* What you need to do: Search the entries below for "Header" and copy each matching line.

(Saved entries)
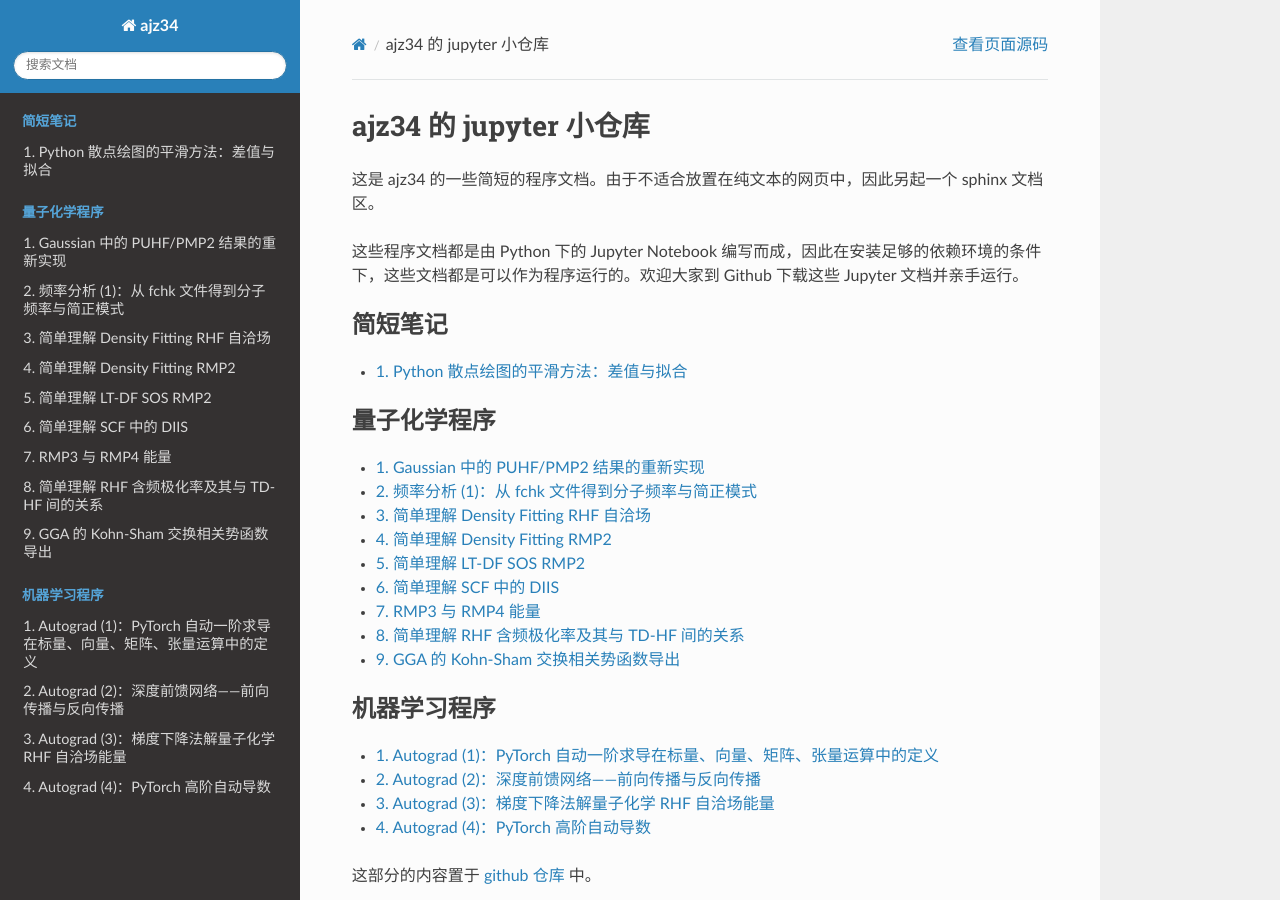
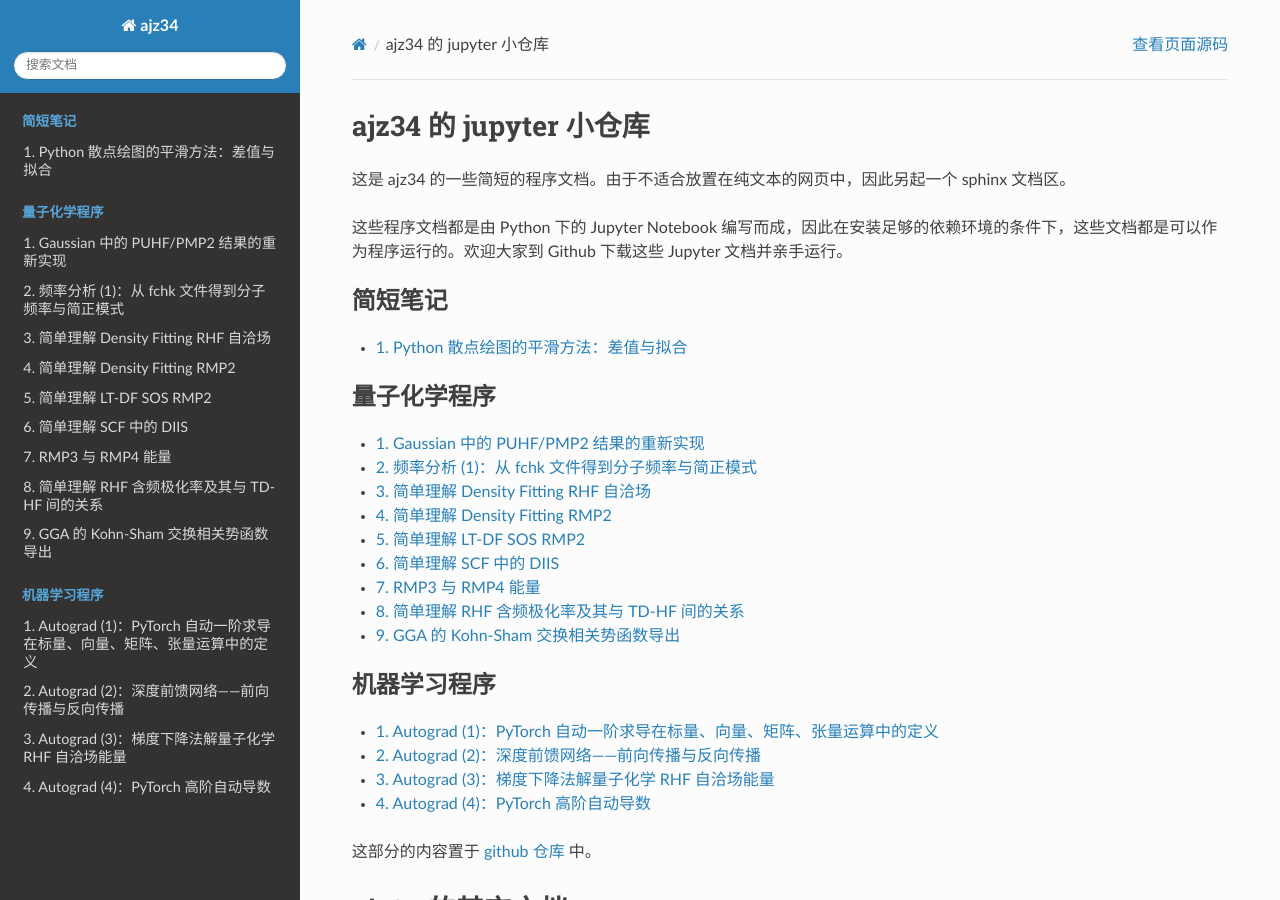
Before and after one commit to ajz34/ajz34.readthedocs.io, a Sphinx documentation site: the page built from source/index.rst, in a window 1280 px wide and 900 px high. Built offline with Sphinx 7.4.7 and the Read the Docs theme 2.0.0, drawn with Linux system fonts in a browser that asks for light colours.

Commit message:
try change style.css setting in conf

```diff
--- a/source/conf.py
+++ b/source/conf.py
@@ -63,9 +63,6 @@
 # relative to this directory. They are copied after the builtin static files,
 # so a file named "default.css" will overwrite the builtin "default.css".
 html_static_path = ['_static']
-html_css_files = [
-    '_static/style.css',
-]
 
 
 # -- Extension configuration -------------------------------------------------
@@ -74,3 +71,7 @@
 nbsphinx_timeout = 720
 # https://stackoverflow.com/questions/56336234/build-fail-sphinx-error-contents-rst-not-found
 master_doc = "index"
+
+def setup(app):
+    # https://stackoverflow.com/questions/23211695/modifying-content-width-of-the-sphinx-theme-read-the-docs
+    app.add_stylesheet('style.css')
```
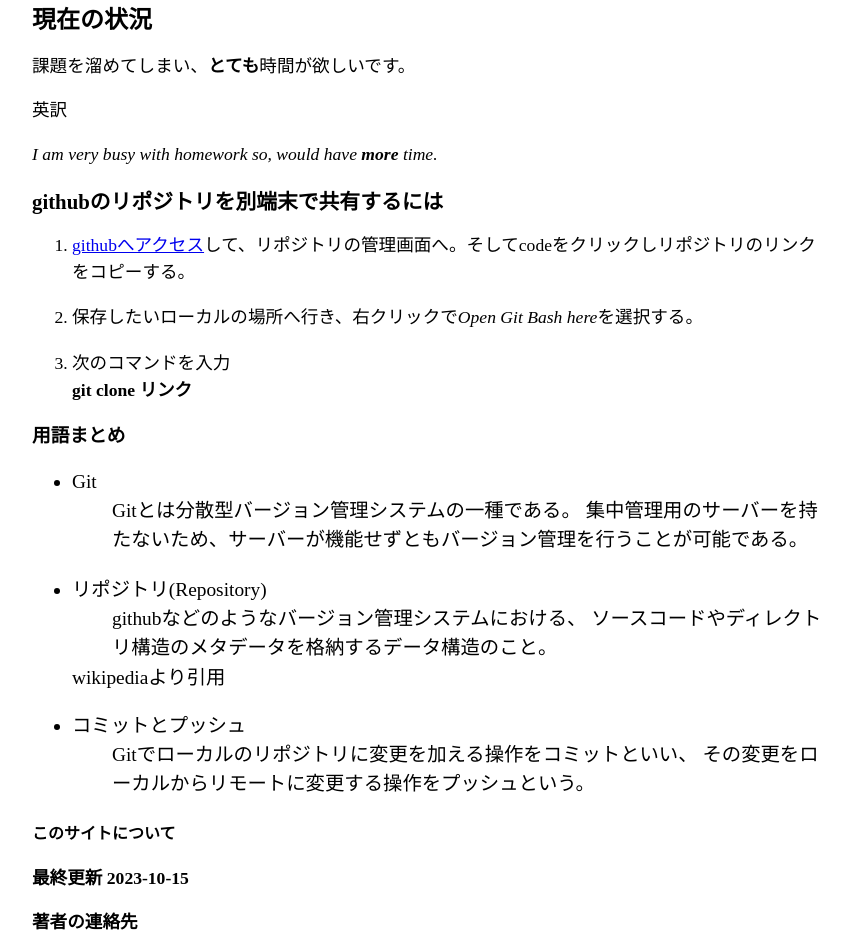
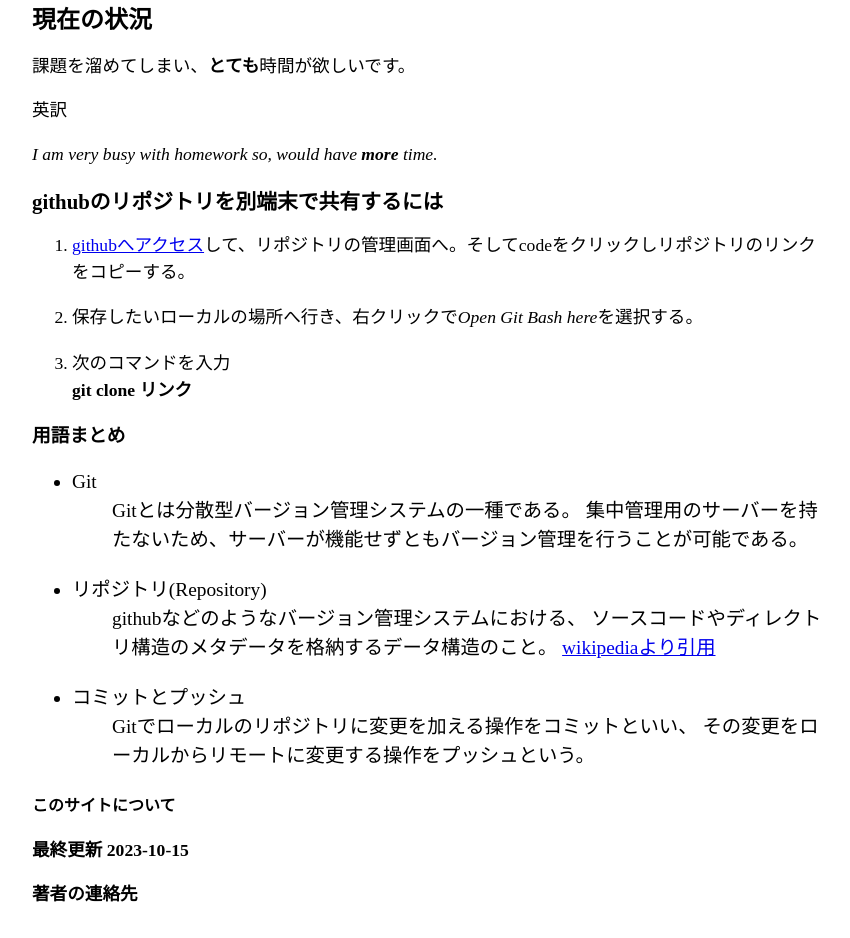
Before and after one commit to chicoty/git-tutorial, a website built with Vite: page index.html in a window 1280 px wide. Shown: the whole page, without its empty margins (208-1058 px from the left). Built offline with nearby package versions, Linux system fonts and the light colour scheme.

Commit message:
リンクの追加

```diff
--- a/index.html
+++ b/index.html
@@ -39,10 +39,10 @@
           <dd>
             githubなどのようなバージョン管理システムにおける、
             ソースコードやディレクトリ構造のメタデータを格納するデータ構造のこと。
+            <a href="https://ja.wikipedia.org/wiki/%E3%83%AA%E3%83%9D%E3%82%B8%E3%83%88%E3%83%AA" title="wikipediaのサイト">
+              wikipediaより引用
+            </a>
           </dd>
-          <a herf="https://ja.wikipedia.org/wiki/%E3%83%AA%E3%83%9D%E3%82%B8%E3%83%88%E3%83%AA" title="wikipediaのサイト">
-          wikipediaより引用
-          </a>
           <p></p>
           <li>
             <dt>コミットとプッシュ</dt>
```
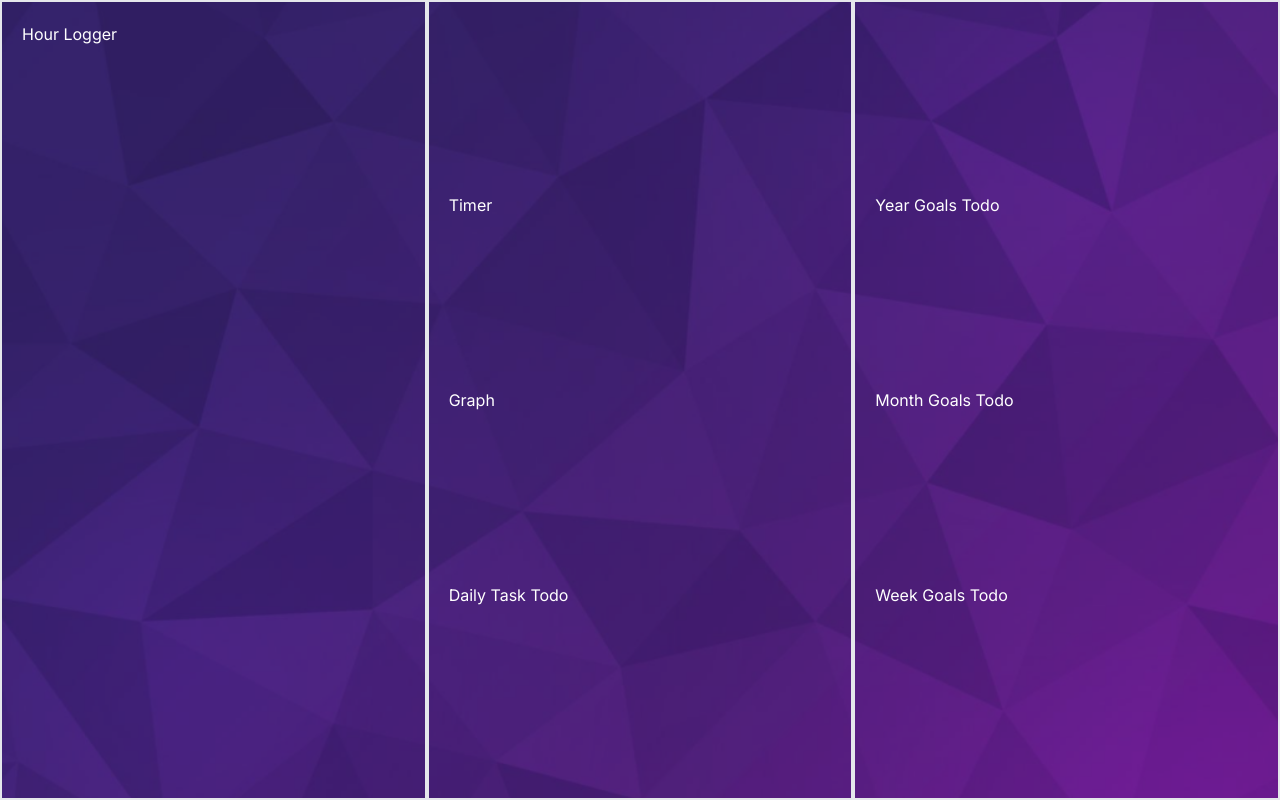
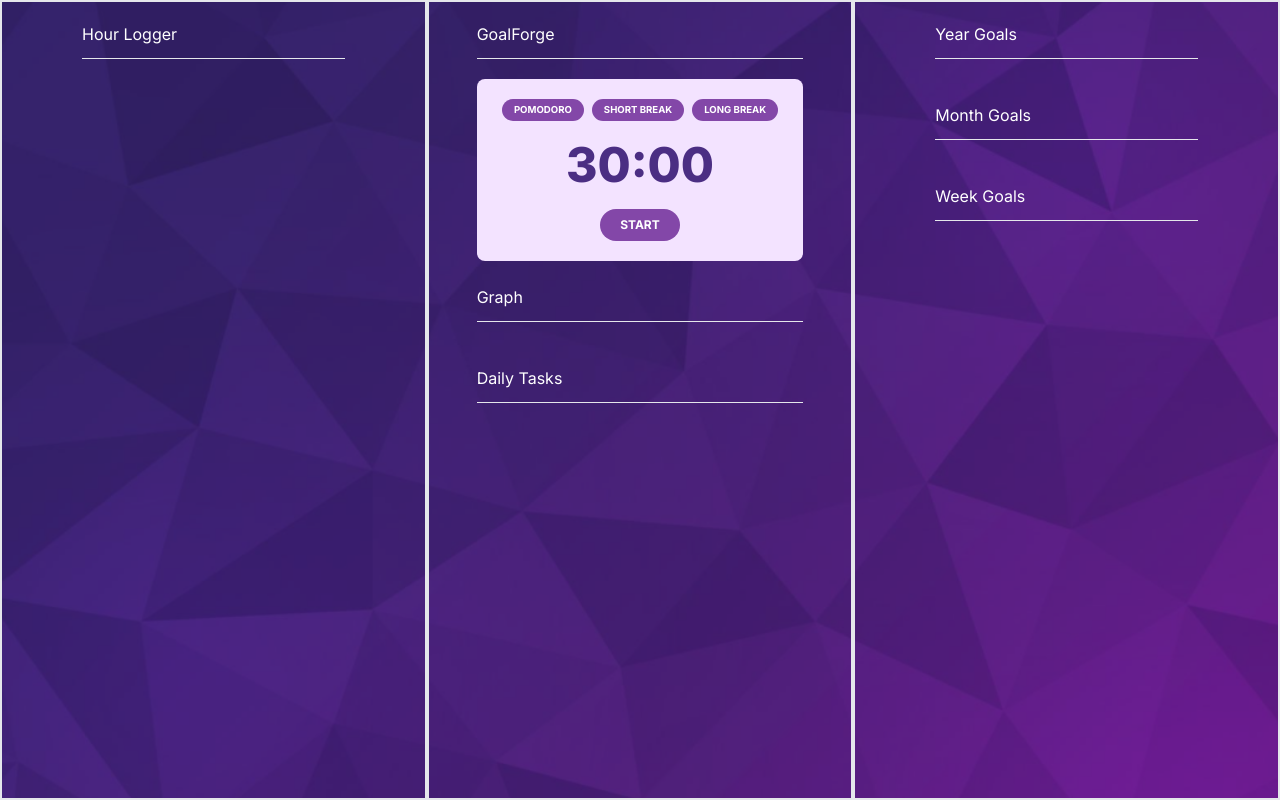
Before and after one commit to afutofu/goalforge, a Next.js app: page / in a window 1280 px wide. Built offline with nearby package versions, Linux system fonts and the light colour scheme.

Commit message:
Integrate components in main page

```diff
--- a/src/app/page.tsx
+++ b/src/app/page.tsx
@@ -1,20 +1,58 @@
-export default function Home() {
+import React, { type FC } from 'react';
+
+import { Header } from '@/components/Header';
+import { Timer } from '@/containers/Timer';
+import { Separator } from '@/components/Separator';
+
+interface SectionProps {
+  children: JSX.Element[] | JSX.Element;
+  className?: string;
+}
+
+const Section: FC<SectionProps> = ({ children, className }) => {
+  return (
+    <section
+      className={
+        'w-1/3 border-2 min-h-screen flex flex-col justify-start align-center py-5 px-20 z-20 ' +
+        className
+      }
+    >
+      {children}
+    </section>
+  );
+};
+
+const Home = () => {
   return (
     <main className="flex min-h-screen max-w-full flex-row items-center justify-evenly bg-[url('/images/purplepatternbackground.png')] bg-cover text-white">
       <div className="absolute flex min-h-screen w-full flex-row items-center justify-evenly bg-primary opacity-50 z-10"></div>
-        <section className="w-1/3 border-2 min-h-screen flex flex-col p-5 z-20">
-          <div>Hour Logger</div>
-        </section>
-        <section className="w-1/3 border-2 min-h-screen flex flex-col justify-evenly align-center p-5 z-20">
-          <div>Timer</div>
-          <div>Graph</div>
-          <div>Daily Task Todo</div>
-        </section>
-        <section className="w-1/3 border-2 min-h-screen flex flex-col justify-evenly align-center p-5 z-20">
-          <div>Year Goals Todo</div>
-          <div>Month Goals Todo</div>
-          <div>Week Goals Todo</div>
-        </section>
+      <Section>
+        <Header title={'Hour Logger'} />
+        <Separator />
+      </Section>
+      <Section className="!px-12">
+        <Header title={'GoalForge'} />
+        <Timer />
+        <Separator />
+
+        <Header title={'Graph'} />
+        <Separator />
+
+        <Header title={'Daily Tasks'} />
+        <Separator />
+      </Section>
+      <Section>
+        <Header title={'Year Goals'} />
+        <Separator />
+
+        <Header title={'Month Goals'} />
+        <Separator />
+
+        <Header title={'Week Goals'} />
+        <Separator />
+      </Section>
     </main>
   );
-}
+};
+
+export default Home;
```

* Reply:
+import { Header } from '@/components/Header';
+        <Header title={'Hour Logger'} />
+        <Header title={'GoalForge'} />
+        <Header title={'Graph'} />
+        <Header title={'Daily Tasks'} />
+        <Header title={'Year Goals'} />
+        <Header title={'Month Goals'} />
+        <Header title={'Week Goals'} />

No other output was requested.